A study performed among five general practices in the UK comparing nurses and physicians for acceptability and safety for the treatment of minor injuries appeared in the 15-Apri-2000 issue of BMJ. Among the most remarkable findings were that nurses performed slightly better than physicians in the area of patient satisfaction. Here's a summary:
Study Objective: To assess the acceptability and safety of a minor illness service led by practice nurses in general practice.
Design: Multi-center, randomized controlled trial. Setting: 5 general practices in southeast London and Kent representing semi-rural, suburban, and urban settings.
Participants: 1815 patients requesting and offered same day appointments by receptionists.
Intervention: either a specially trained nurse or a general practitioner assigned Patients to treatment. Patients seen by a nurse were referred to a general practitioner when appropriate.
Main outcome measures: The general satisfaction of the patients as measured by the consultation satisfaction questionnaire. Other outcome measures included the length of the consultation, number of prescriptions written, rates of referral to general practitioners, patient's reported health status, patient's anticipated behavior in seeking health care in future, and number of patients who returned to the surgery, visits to accident and emergency, and out of hours calls to doctors.

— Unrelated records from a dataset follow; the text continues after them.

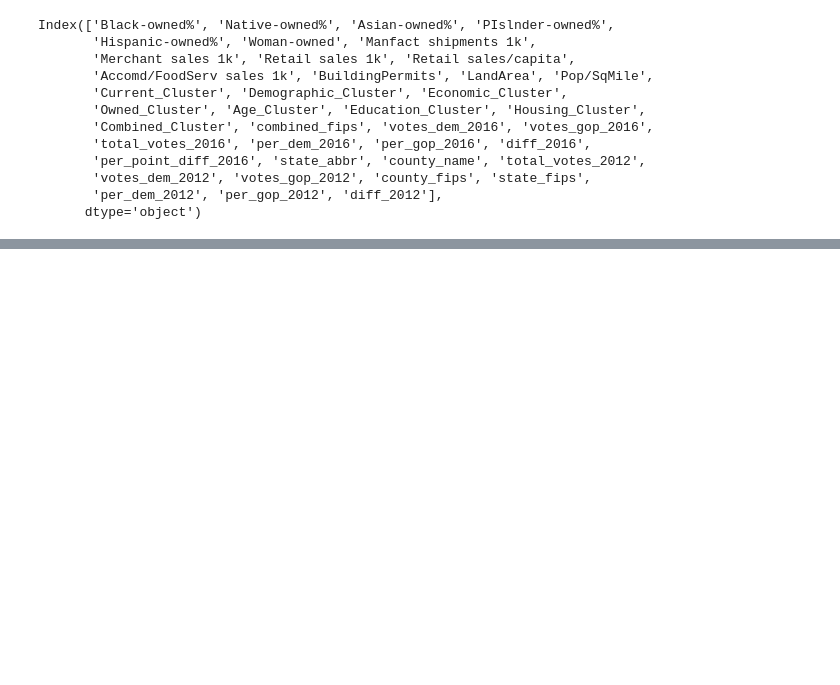
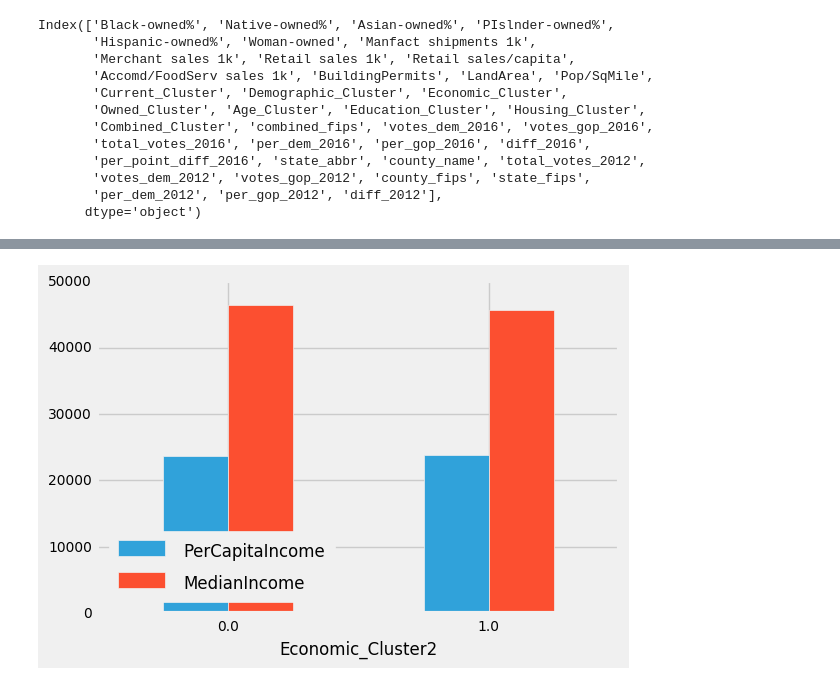
Before and after one commit to cgels/ElectionAnalysis, a Jupyter notebook: OGClassification.ipynb, the cells around one changed output, grey strips where cells are left out. Saved outputs shown, nothing was run; the diff lists cells and outputs as text; code cells hidden in the pictures; blank space fills up the shorter version.

```diff
--- a/OGClassification.ipynb
+++ b/OGClassification.ipynb
@@ -552,0 +610,6 @@ Index(['Black-owned%', 'Native-owned%', 'Asian-owned%', 'PIslnder-owned%',
+# %%
+with plt.style.context('fivethirtyeight'):
+    swingers.groupby('Economic_Cluster2').mean()[['PerCapitaIncome','MedianIncome']].plot(rot=False,kind="bar")
+    plt.legend(loc="lower left")
+# %% [output]
+[figure, added]
```
Also changed, not shown: parts of 11 cells of this notebook, 2 other files.
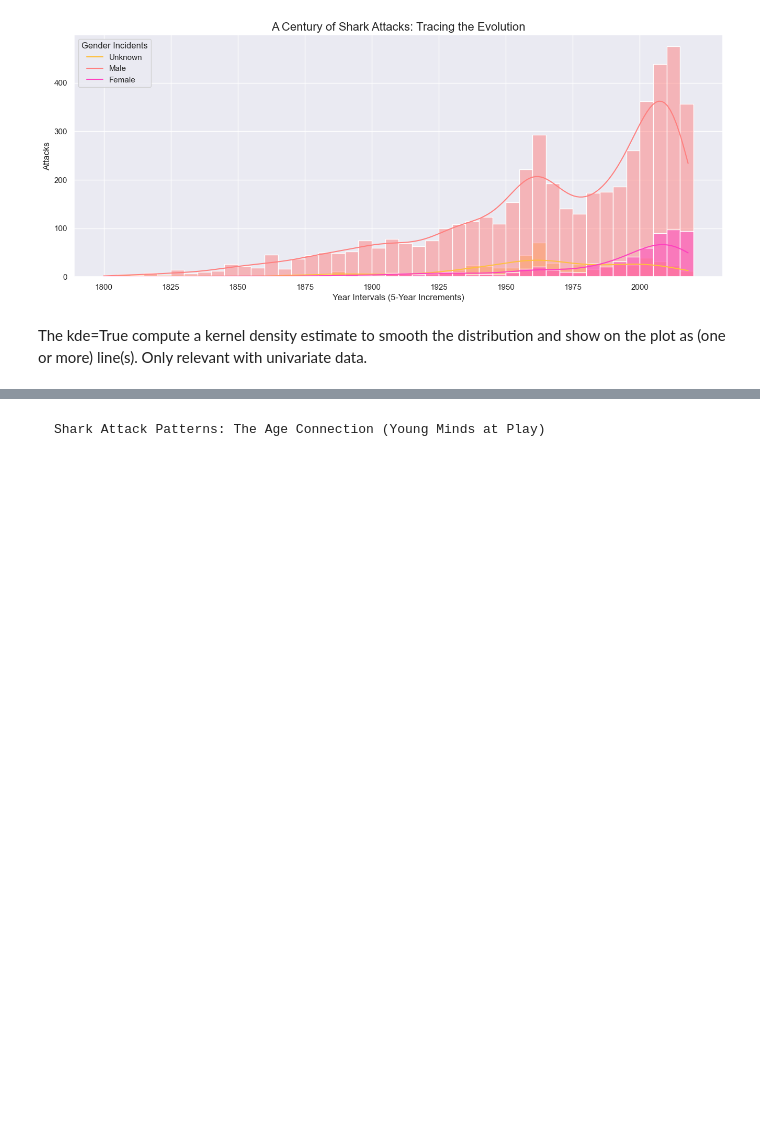
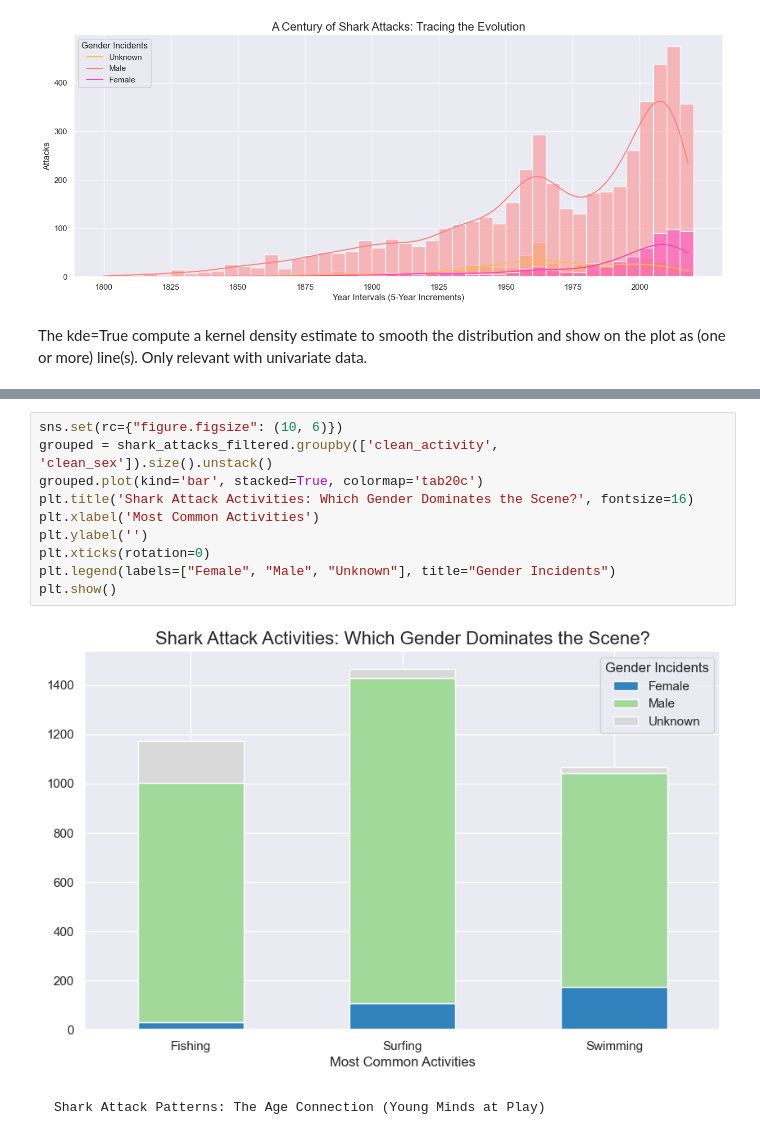
Before and after one commit to niniet98/PROJECT-I, a Jupyter notebook: src/visualization.ipynb, the cells around one changed output, grey strips where cells are left out. Saved outputs shown, nothing was run; the diff lists cells and outputs as text; blank space fills up the shorter version.

```diff
--- a/src/visualization.ipynb
+++ b/src/visualization.ipynb
@@ -80,3 +81,15 @@ plt.show()
+# %%
+sns.set(rc={"figure.figsize": (10, 6)})
+grouped = shark_attacks_filtered.groupby(['clean_activity', 'clean_sex']).size().unstack()
+grouped.plot(kind='bar', stacked=True, colormap='tab20c')
+plt.title('Shark Attack Activities: Which Gender Dominates the Scene?', fontsize=16)
+plt.xlabel('Most Common Activities')
+plt.ylabel('')
+plt.xticks(rotation=0)
+plt.legend(labels=["Female", "Male", "Unknown"], title="Gender Incidents")
+plt.show()
+# %% [output]
+[figure, added]
 # %% [markdown]
     Shark Attack Patterns: The Age Connection (Young Minds at Play)
 # %%
```
Also changed, not shown: parts of 8 cells of this notebook, 5 other files.
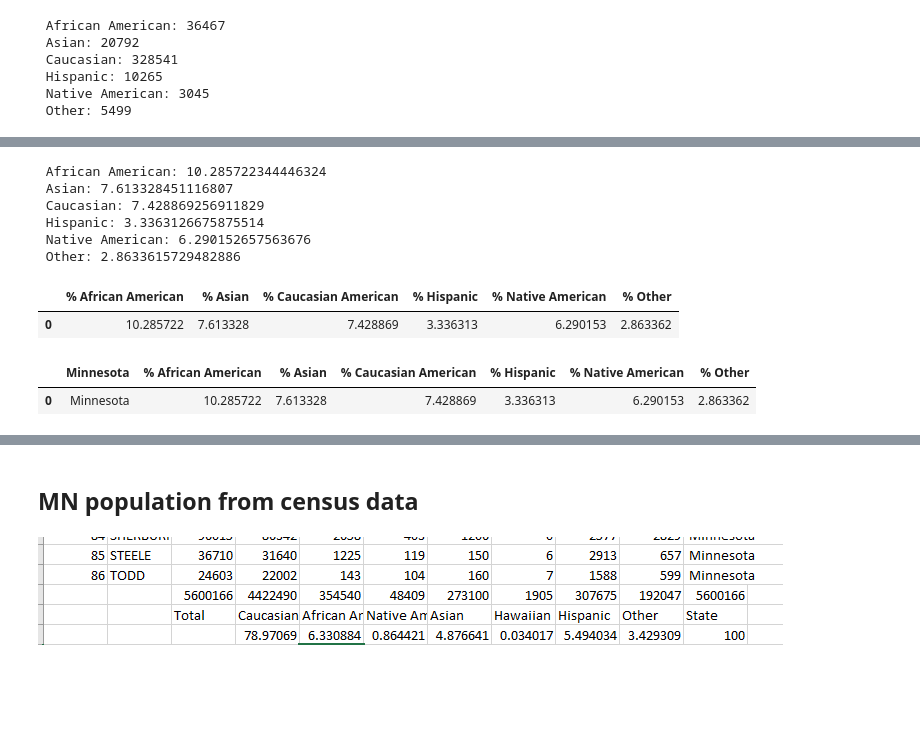
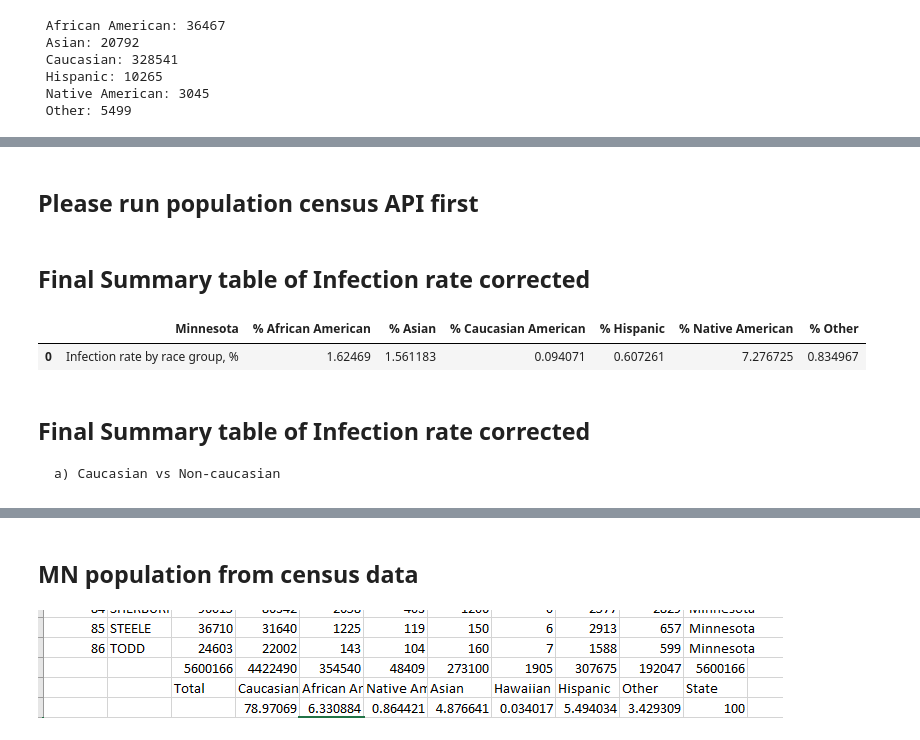
Before and after one commit to tlenzmeier58/Project_1, a Jupyter notebook: working.ipynb, the cells around one changed output, grey strips where cells are left out. Drawn from its saved outputs; the diff is of its cells as text; code cells hidden in the pictures; blank space fills up the shorter version.

```diff
--- a/working.ipynb
+++ b/working.ipynb
@@ -393,3 +378,5 @@ comprehensive_df
+# %% [markdown]
+## **Please run population census API first**
 # %%
 #infection rate African American
 african_american_infection_percent = (cdc_infections_african_american_total / sum_mn_african_american ) *100
@@ -403,9 +390,11 @@ asian_infection_percent
 caucasian_infection_percent = (cdc_infections_caucasian_total / sum_mn_caucasian ) *100
 caucasian_infection_percent
 
+#infection rate hispanic
 hispanic_infection_percent = (cdc_infections_hispanic_total / sum_mn_hispanic ) *100
 hispanic_infection_percent
 
+#infection rate native american
 native_american_infection_percent = (cdc_infections_native_american_total / sum_mn_native_american ) *100
 native_american_infection_percent
 
@@ -418,39 +407,42 @@ percentage_race_infections = [african_american_infection_percent, asian_infectio
                               caucasian_infection_percent, hispanic_infection_percent, native_american_infection_percent, other_infection_percent]
 
 
-for (race, infection_percentage) in zip(race_mn, percentage_race_infections):
-    print(f" {race}: {infection_percentage}")
+# for (race, infection_percentage) in zip(race_mn, percentage_race_infections):
+#     print(f" {race}: {infection_percentage}")
-# %% [output]
- African American: 10.285722344446324
- Asian: 7.613328451116807
- Caucasian: 7.428869256911829
- Hispanic: 3.3363126675875514
- Native American: 6.290152657563676
- Other: 2.8633615729482886
-# %%
-# dataframe
-
-race_percent_df = pd.DataFrame({'% African American':[african_american_infection_percent],
-                     '% Asian':[asian_infection_percent],
-                     '% Caucasian American':[caucasian_infection_percent],
-                     '% Hispanic':[hispanic_infection_percent],
-                     '% Native American':[native_american_infection_percent],
-                     '% Other':[other_infection_percent]
-                               })
-race_percent_df
-
-# do i want to add a first column as MN?
-# race_percent_T_df = race_percent_df.T
-# %% [output]
-|  | % African American | % Asian | % Caucasian American | % Hispanic | % Native American | % Other |
-| 0 | 10.285722 | 7.613328 | 7.428869 | 3.336313 | 6.290153 | 2.863362 |
+# %%
+#rate corrected by population,% (non-whites)
+african_american_infection_percent_corrected = african_american_infection_percent / percent_mn_african_american
+african_american_infection_percent_corrected
+asian_infection_percent_corrected = asian_infection_percent / percent_mn_asian
+hispanic_infection_percent_corrected = hispanic_infection_percent / percent_mn_hispanic
+native_american_infection_percent_corrected = native_american_infection_percent / percent_mn_native_american
+other_infection_percent_corrected = other_infection_percent / percent_mn_other
+
+
+#rate corrected by population,% (whites)
+caucasian_infection_percent_corrected = caucasian_infection_percent / percent_mn_caucasian
+# %% [markdown]
+## Final Summary table of Infection rate corrected
+# %%
+#dataframe showing infection rate by group (corrected by % population)
+
+race_percent_corrected_df = pd.DataFrame({'% African American':[african_american_infection_percent_corrected],
+                     '% Asian':[asian_infection_percent_corrected],
+                     '% Caucasian American':[caucasian_infection_percent_corrected],
+                     '% Hispanic':[hispanic_infection_percent_corrected],
+                     '% Native American':[native_american_infection_percent_corrected],
+                     '% Other':[other_infection_percent_corrected]
+                               })
 # %%
 # Declare a list that is to be converted into a column
-State = ['Minnesota']
-race_percent_df['Minnesota'] = State
-race_percent_df = race_percent_df.reindex(columns=['Minnesota', '% African American', '% Asian', '% Caucasian American', '% Hispanic',
+State = ['Infection rate by race group, %']
+race_percent_corrected_df['Minnesota'] = State
+race_percent_corrected_df = race_percent_corrected_df.reindex(columns=['Minnesota', '% African American', '% Asian', '% Caucasian American', '% Hispanic',
        '% Native American', '% Other'])
-race_percent_df
+race_percent_corrected_df
 # %% [output]
 |  | Minnesota | % African American | % Asian | % Caucasian American | % Hispanic | % Native American | % Other |
-| 0 | Minnesota | 10.285722 | 7.613328 | 7.428869 | 3.336313 | 6.290153 | 2.863362 |
+| 0 | Infection rate by race group, % | 1.62469 | 1.561183 | 0.094071 | 0.607261 | 7.276725 | 0.834967 |
+# %% [markdown]
+## Final Summary table of Infection rate corrected
+    a) Caucasian vs Non-caucasian
```
Also changed, not shown: parts of 83 cells of this notebook, 3 other files.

Results: Patients were very satisfied with both nurses and doctors, but they were significantly more satisfied with their consultations with nurses. Satisfaction scores for nurses ranged in the 78.6% range while that for physicians was slightly lower at 76.4%. Consultations with nurses took about 10 minutes compared with about 8 minutes for consultations with doctors. Nurses and doctors wrote prescriptions for a similar proportion of patients--nurses wrote 481/736 versus doctors 518/816 577/790 (73%) patients seen by nurses were managed without any input from doctors.
Conclusion: Practice nurses seem to offer an effective service for patients with minor illnesses who request same day appointments.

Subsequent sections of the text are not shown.